by Juliana Birnbaum Fox
On May 1, International Workers Day, tens of thousands of protesters participated in mass marches for immigrant rights in California and around the United States. While Bay Area rallies peacefully brought diverse groups together and drew attention to the more than 1,500 local raids on illegal immigrants in recent months, a Los Angeles event ended in violence. Both northern and southern California reported much smaller turnouts than last year’s record-breaking protests.
The L.A. clashes started around 6 p.m. in MacArthur Park, at the city’s second event of the day, when crowds had thinned from approximately 25,000 to 10,000. Police wielding batons and firing 240 rubber bullets tried to disperse demonstrators who moved into a street, according to rally organizers and reporters. Authorities said several people threw rocks and bottles at officers, who used batons and tear gas to push the crowd back to the sidewalk and then cleared the park.
“There were 240 rounds shot and not one arrest, so where was the threat?” asked organizer Victor Narro of the National Lawyers Guild. “I saw police officers laughing on the street while this was going on.”
News images showed police hitting TV journalists, shoving people who were walking away from officers, and injuries people suffered from rubber bullets.
“They were pushing children, elderly, mothers with their babies and beating up on the media,” said Angela Sanbrano, an organizer.
“The cops didn’t only move people out of the perimeters of the park, they chased through the park firing at anyone who might have been an obstacle, said Ernesto Arce, an organizer and radio host who was hit in the leg with a rubber-coated bullet during the conflict. “I witnessed many people who were shot at from the back,” according to media reports.
L.A. Mayor Antonio Villaraigosa, who cut short his trip to Central America and Mexico in the wake of the problems at the protests, said he would welcome the FBI’s investigation into the violence at the end of mostly peaceful immigrant rights marches and rallies.
Police Chief William J. Bratton condemned the officers’ tactics and said the department’s investigation, which will review police and news media videos, would focus on the actions not only of the street officers but also of the top decision-makers who gave the orders.

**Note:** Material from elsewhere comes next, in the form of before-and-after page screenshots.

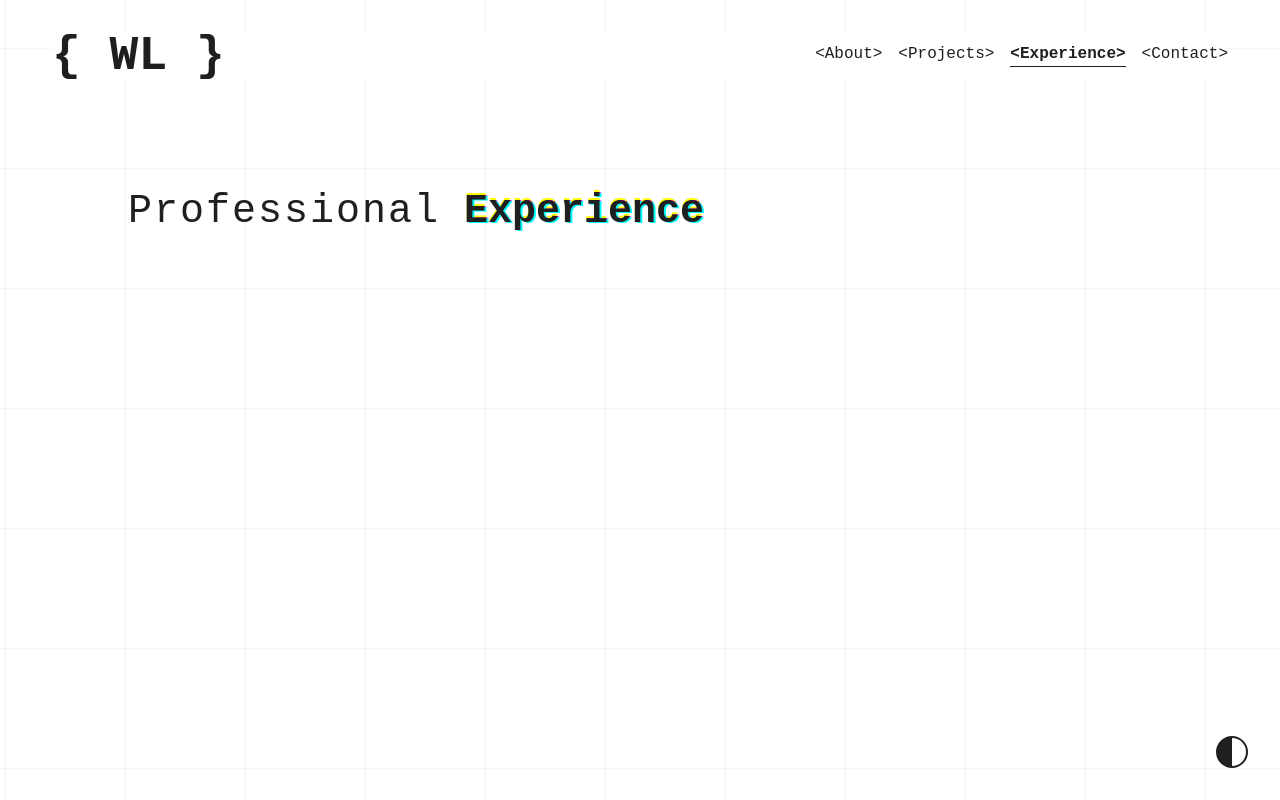
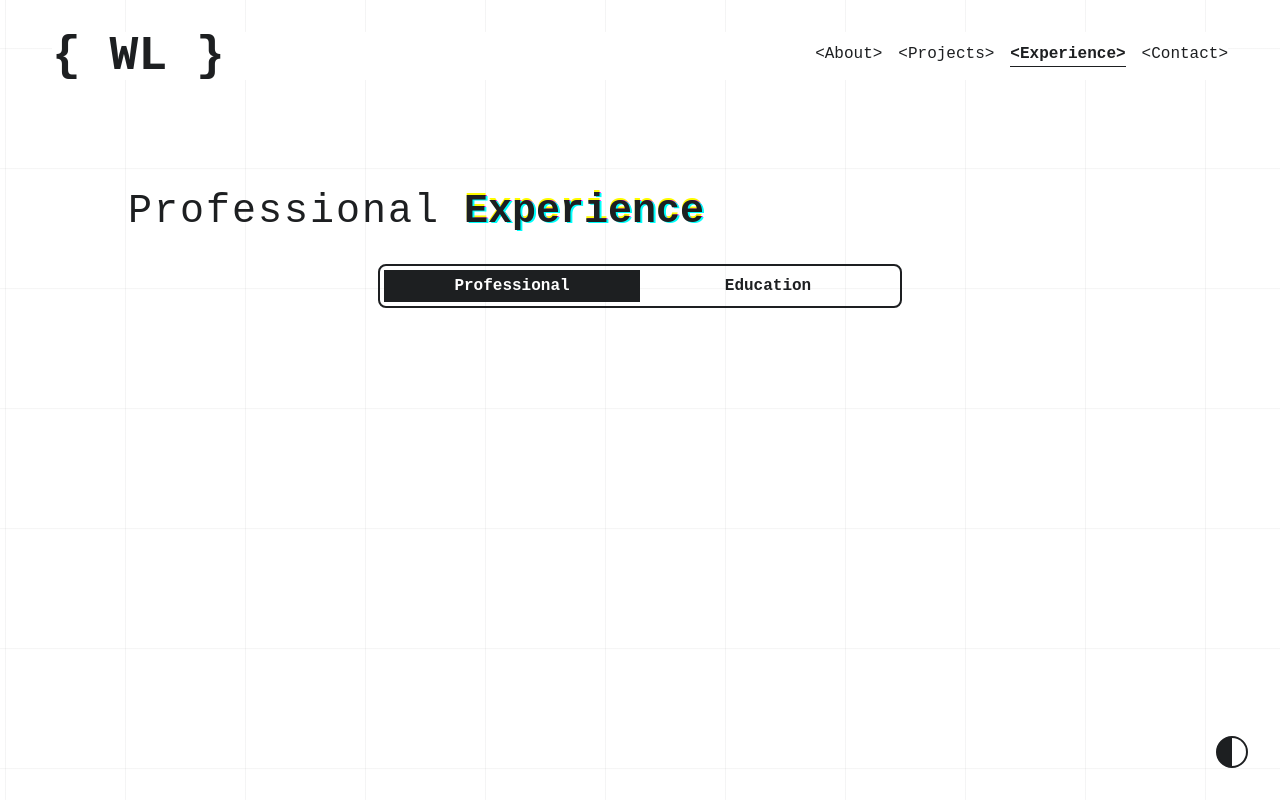
Before and after one commit to williamalowe/WilliamALowe, a React (Vite) app: page /experience in a window 1280 px wide. Built offline with nearby package versions, Linux system fonts and the light colour scheme; a web font is replaced by a local one.

Commit message:
feat: add experienceswitch-component

```diff
--- /dev/null
+++ b/src/components/ExperienceSwitch/ExperienceSwitch.jsx
@@ -0,0 +1,51 @@
+import { useState } from 'react';
+import styles from './ExperienceSwitch.module.css';
+import { AnimatePresence, motion } from 'framer-motion';
+
+const ExperienceSwitch = ({ handleClick, visibleTab }) => {
+
+  return (
+    <div className={styles.switch} onClick={handleClick}>
+      <div className={styles.left}>
+        <h5 className={visibleTab ? styles.active : ''}>Professional</h5>
+        <AnimatePresence>
+        {
+          visibleTab &&
+          <motion.div className={styles.fill}
+            initial={{
+              width: 0
+            }}
+            animate={{
+              width: '100%'
+            }}
+            exit={{
+              width: 0
+            }}
+          />
+        }
+        </AnimatePresence>
+      </div>
+      <div className={styles.right}>
+        <h5 className={!visibleTab ? styles.active : ''}>Education</h5>
+        <AnimatePresence>
+        {
+          !visibleTab &&
+          <motion.div className={styles.fill}
+            initial={{
+              width: 0
+            }}
+            animate={{
+              width: '100%'
+            }}
+            exit={{
+              width: 0
+            }}
+          />
+        }
+        </AnimatePresence>
+      </div>
+    </div>
+  )
+}
+
+export default ExperienceSwitch
--- /dev/null
+++ b/src/components/ExperienceSwitch/ExperienceSwitch.module.css
@@ -0,0 +1,44 @@
+.switch {
+  height: 2rem;
+  width: 50%;
+  display: flex;
+  align-items: center;
+  justify-content: center;
+  border-radius: 0.5rem;
+  border: 2px solid var(--text-color);
+  padding: 0.25rem;
+}
+.toggle {
+  position: relative;
+  display: flex;
+  align-items: center;
+  justify-content: center;
+  flex: 1;
+  height: 100%;
+  overflow: hidden;
+  cursor: pointer;
+}
+.toggle > h5 {
+  z-index: 20;
+  transition: color 0.3s ease-in-out;
+}
+.left {
+  composes: toggle;
+}
+.right {
+  composes: toggle;
+}
+.fill {
+  position: absolute;
+  background: var(--text-color);
+  height: 100%;
+}
+.left > .fill {
+  right: 0
+}
+.right > .fill {
+  left: 0
+}
+.active {
+  color: var(--bg-primary);
+}
--- a/src/views/Experience/Experience.jsx
+++ b/src/views/Experience/Experience.jsx
@@ -1,6 +1,7 @@
 import { useState } from "react";
 import Header from "../../components/Header/Header";
 import styles from "./Experience.module.css";
+import ExperienceSwitch from "../../components/ExperienceSwitch/ExperienceSwitch";
 
 const Experience = () => {
   const [visibleExperience, setVisibleExperience] = useState(true);
@@ -13,7 +14,10 @@ const Experience = () => {
         <Header bodyText="Educational" highlightText="Experience" />
       )}
       <div className={styles.content}>
-
+        <ExperienceSwitch
+        handleClick={() => setVisibleExperience(!visibleExperience)}
+        visibleTab={visibleExperience}
+        />
       </div>
     </div>
   );
```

“There were mistakes made here all the way up and down the line. I want to make that clear,” Bratton said at a news conference. He also mentioned that he had talked with the head of the FBI’s Los Angeles office and would meet with him next week to “speak to the issues that occurred May 1 and also the idea of possibly having the FBI take a look at this.”
The chief said he hoped a federal review would show the department has nothing to hide while dispelling any claims that police had targeted immigrant rights leaders and supporters.
The several thousand activists who turned out in San Francisco that day carried flags from both the U.S. and Latin American nations, marching up Market Street to the Civic Center rally.
“This is not a movement of politicians, but of human beings — and that’s why it will be successful,” said Matt Gonzalez, a former president of the San Francisco Board of Supervisors. “The laws of this country will not change unless we stay united,” according to news accounts.
A morning march in Oakland down International Boulevard was led by a banner reading: “No mas tratamiento de segunda clase,” or “No more second-class treatment,” and covered 15 blocks.
The nationwide protests, school and store closings and boycotts were meant to show the key role that immigrants both legal and illegal play in the U.S. economy. They were also in protest of an immigration reform bill passed by the House in December, which would make illegal immigration an aggravated felony and erect 700 miles of fence on the U.S.-Mexican border. California is home to about one-quarter of the nation’s immigrants.
(Servicios de noticias de cabl\e contribuiyeron con este reportaje).